Exercise details
Give back exactly the line that contains "Input maskCurrency" and all the lines after it in the records below, to the very last, with no other output.
##### Given entries #####
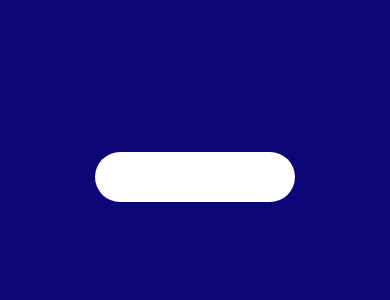
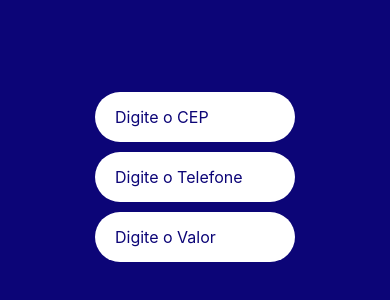
Before and after one commit to humbertoromanojr/mask-custom, a React Native app: screen / in a window 390 px wide. Shown: the part 250-550 px from the top of the page. Built offline with nearby package versions, Linux system fonts and the light colour scheme.

Commit message:
Input maskCurrency

```diff
--- a/src/App.tsx
+++ b/src/App.tsx
@@ -7,19 +7,35 @@ import Input from './components/Input';
 
 const App = () => {
   const [cep, setCep] = useState('');
-
-  const handleInputCustom = (value: string) => {
-    console.log(value);
-  };
+  const [phone, setPhone] = useState('');
+  const [currency, setCurrency] = useState('');
 
   return (
     <View style={{ flex: 1, backgroundColor: '#0c0577', alignItems: 'center', justifyContent: 'center'}}>
       <StatusBar barStyle="light-content" backgroundColor="#0c0577" />
 
       <Input
-      mask="cep"
-      value={cep}
-      inputMaskChange={(text: string) => handleInputCustom(text)} />
+        mask="cep"
+        maxLength={9}
+        value={cep}
+        placeholder="Digite o CEP"
+        inputMaskChange={(text: string) => setCep(text)}
+      />
+
+      <Input
+        mask="phone"
+        maxLength={14}
+        value={phone}
+        placeholder="Digite o Telefone"
+        inputMaskChange={(text: string) => setPhone(text)}
+      />
+
+      <Input
+        mask="currency"
+        value={currency}
+        placeholder="Digite o Valor"
+        inputMaskChange={(text: string) => setCurrency(text)}
+      />
 
     </View>
   );
```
#####
Task answer
Input maskCurrency

```diff
--- a/src/App.tsx
+++ b/src/App.tsx
@@ -7,19 +7,35 @@ import Input from './components/Input';
 
 const App = () => {
   const [cep, setCep] = useState('');
-
-  const handleInputCustom = (value: string) => {
-    console.log(value);
-  };
+  const [phone, setPhone] = useState('');
+  const [currency, setCurrency] = useState('');
 
   return (
     <View style={{ flex: 1, backgroundColor: '#0c0577', alignItems: 'center', justifyContent: 'center'}}>
       <StatusBar barStyle="light-content" backgroundColor="#0c0577" />
 
       <Input
-      mask="cep"
-      value={cep}
-      inputMaskChange={(text: string) => handleInputCustom(text)} />
+        mask="cep"
+        maxLength={9}
+        value={cep}
+        placeholder="Digite o CEP"
+        inputMaskChange={(text: string) => setCep(text)}
+      />
+
+      <Input
+        mask="phone"
+        maxLength={14}
+        value={phone}
+        placeholder="Digite o Telefone"
+        inputMaskChange={(text: string) => setPhone(text)}
+      />
+
+      <Input
+        mask="currency"
+        value={currency}
+        placeholder="Digite o Valor"
+        inputMaskChange={(text: string) => setCurrency(text)}
+      />
 
     </View>
   );
```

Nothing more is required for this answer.